But then the first stone is the one that gets the name on the OS map, that doesn't seem fair. It looks a bit miserable and sterile amongst all those pine needles.

I was thinking, it's funny to think that the stones have been there all along and yet the forest has probably come and gone over the years. That is, I'm supposing the Wild Wood was there in the first place, and then it was heathery moorland, and now it's plantation. I guess the stones and the cairn were a bit more obvious when they weren't being crowded by trees. And I can only imagine from the map, but it must be quite a cool spot, with the stream running through and the steep mountain on one side. And maybe you can see the Cromarty Firth if you're a little way up the hill?

Ah it's so cool when it's like a joint effort to spot these places and someone goes to check it out in person. I mean I know it's only essentially a stone in a wood. But it's a stone with a name and a story and now it's got a photo on the internet so everyone can see it. I like that. Thank you for going to find it.
Rhiannon Posted by Rhiannon
22nd October 2011ce
Och Rhiannon, it was a pleasure.

As I mentioned before, it was nice to find out why the stone had a name. Not often I get the chance for a bit of collaboration.

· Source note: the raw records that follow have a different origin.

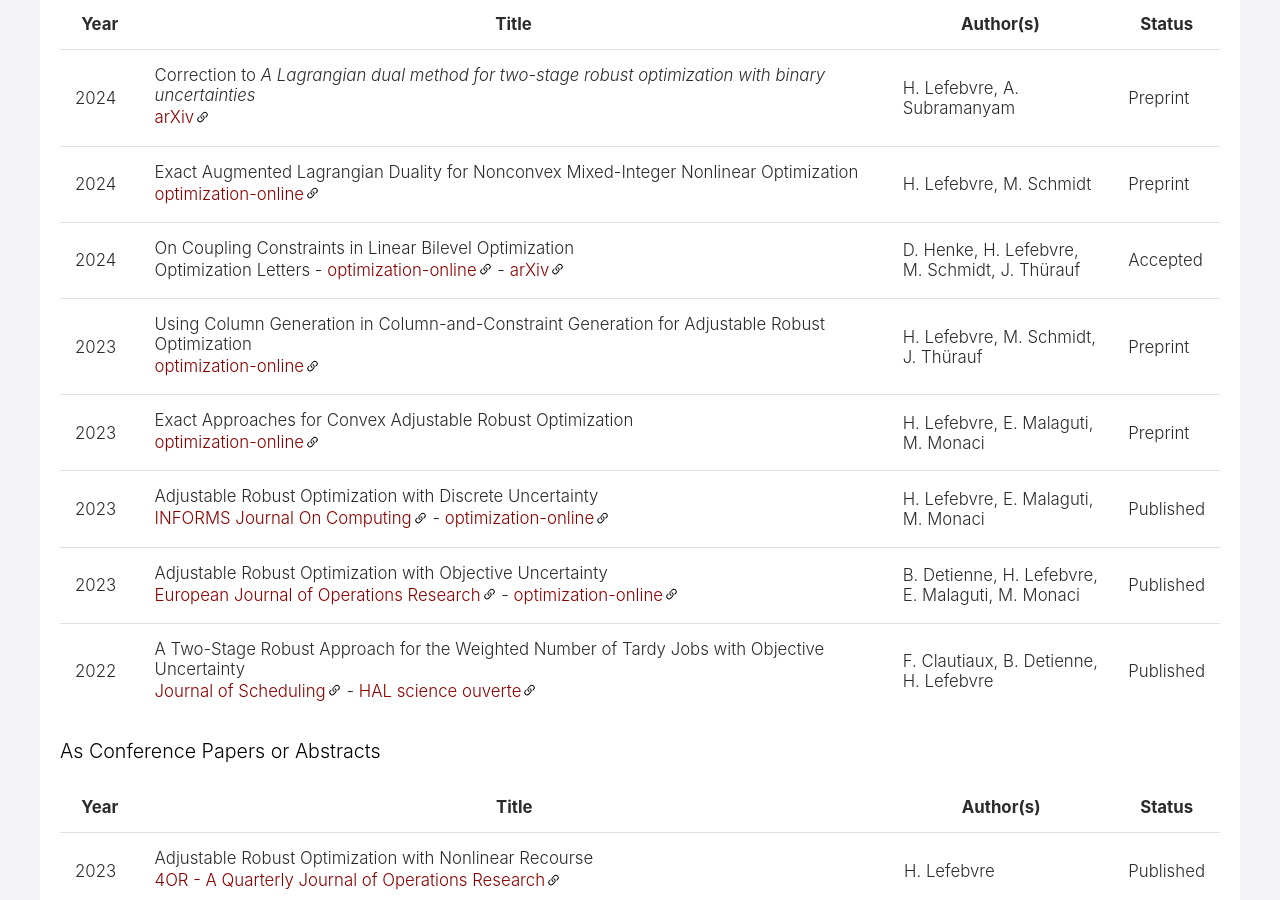
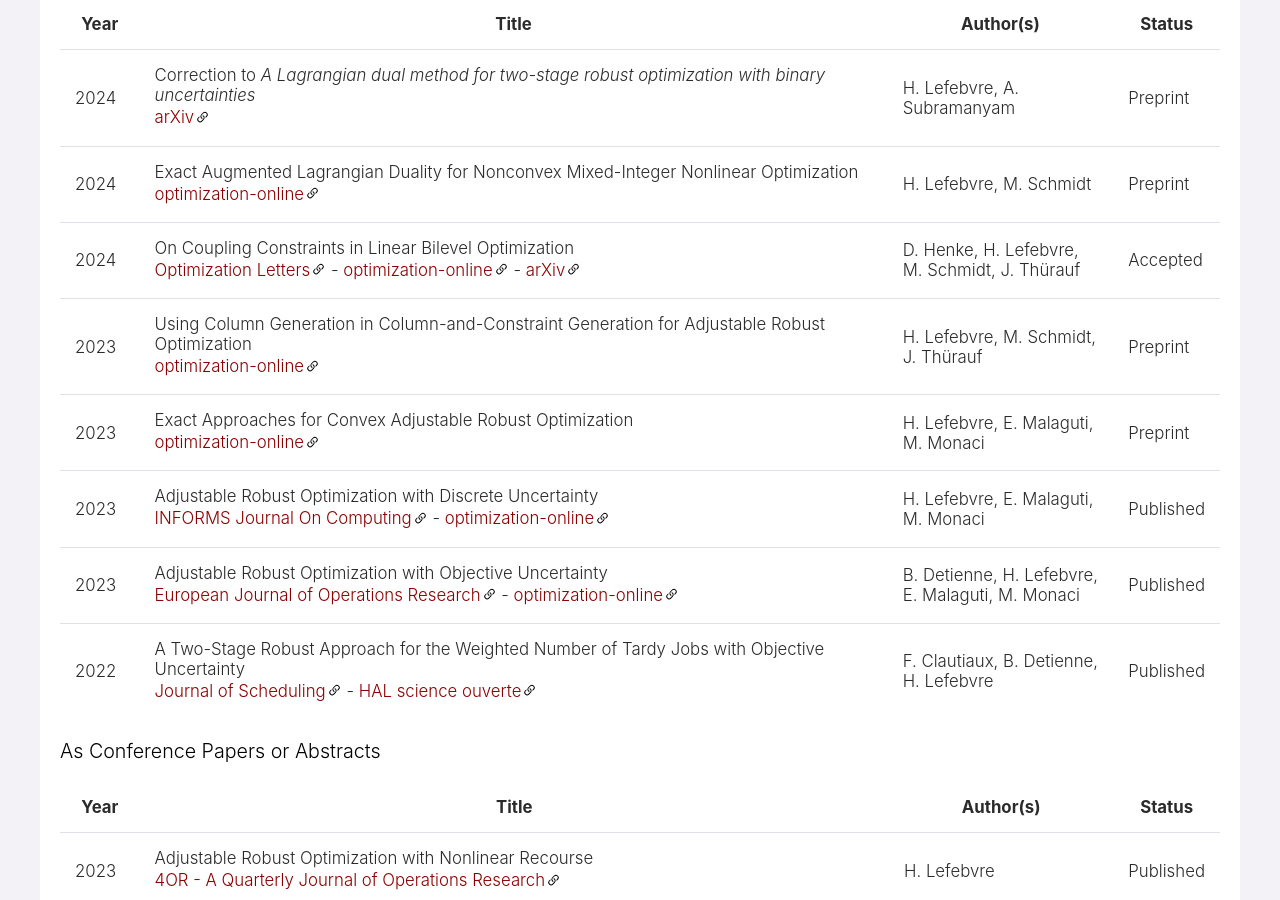
Before and after one commit to hlefebvr/hlefebvr.github.io, a Jekyll site: the page built from publications.html, in a window 1280 px wide and 900 px high, scrolled down 301 px. Built offline with Jekyll 4.4.1, drawn with Linux system fonts in a browser that asks for light colours; nearby versions of some CDN libraries; a style sheet for code colours, icons or effects is not loaded; some of the changed lines change nothing that is shown.

Commit message:
add doi for coupling

```diff
--- a/publications.html
+++ b/publications.html
@@ -23,7 +23,7 @@ journal-articles:
       status: Accepted
       locations:
         - title: Optimization Letters
-          link: #
+          link: https://link.springer.com/article/10.1007/s11590-024-02156-3
         - title: optimization-online
           link: https://optimization-online.org/?p=25680
         - title: arXiv
```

This is a cracking little glen - only 3 miles from home and I absolutely love it, - it feels like wilderness. The dyke that the larger stone sits in must be ancient and in parts is absolutely beautiful. The effort that went into building such a long and substantial boundary over some very steep and rough hillside is amazing.

The smaller stone sits atop a knoll that looks suspiciously like a cairn. There is an atmosphere to this little knoll that lends me to think that this is the location of the stone. Maybe Forestry works have moved, buried or hidden it.

The woodlands, even the FC plantations give this area a unique atmosphere where it is easy to put yourself into the mind of past inhabitants - thats without a wee drop of the local Dalmore or Glenmorangie!!

I have visited virtually all the (known) cairns east of here and a few to the West. My 2 favourites are Cairn Liath and Scotsburn East. The latter was probably the most memorable cairn trip so far. The snow and the view made this walk magical - I wish I had taken more pics:

I actually work for the local Port so I know the Cromarty Firth pretty well.......! - I've seen it from most angles!

I dont really need a reason to look for stones or cairns that meant so much to somebody in the past, but delighted to be able to help Rhiannon. Heres to the next time......



PS, heres a nice pic taken from virtually the same spot :

strathspey Posted by strathspey
22nd October 2011ce
I can really hear your passion for your local environment and its history, it's great to read. Those snowy photos do make it look all the more otherworldly and special. I will endeavour to keep an eye out for other stories from the area :) Rhiannon Posted by Rhiannon
22nd October 2011ce
Hi Rhiannon. Seems like a long time since this conversation....!

I've been looking a bit more closely at some of the dry stane dykes in this area and its got me to thinking that some of them must be so ancient that they are monuments in themselves. I'd love to find out a bit more about them but unfortunately there doesnt seem to be much about historical dry stane dykes on the internet!
strathspey Posted by strathspey
20th September 2014ce
You must be logged in to add a comment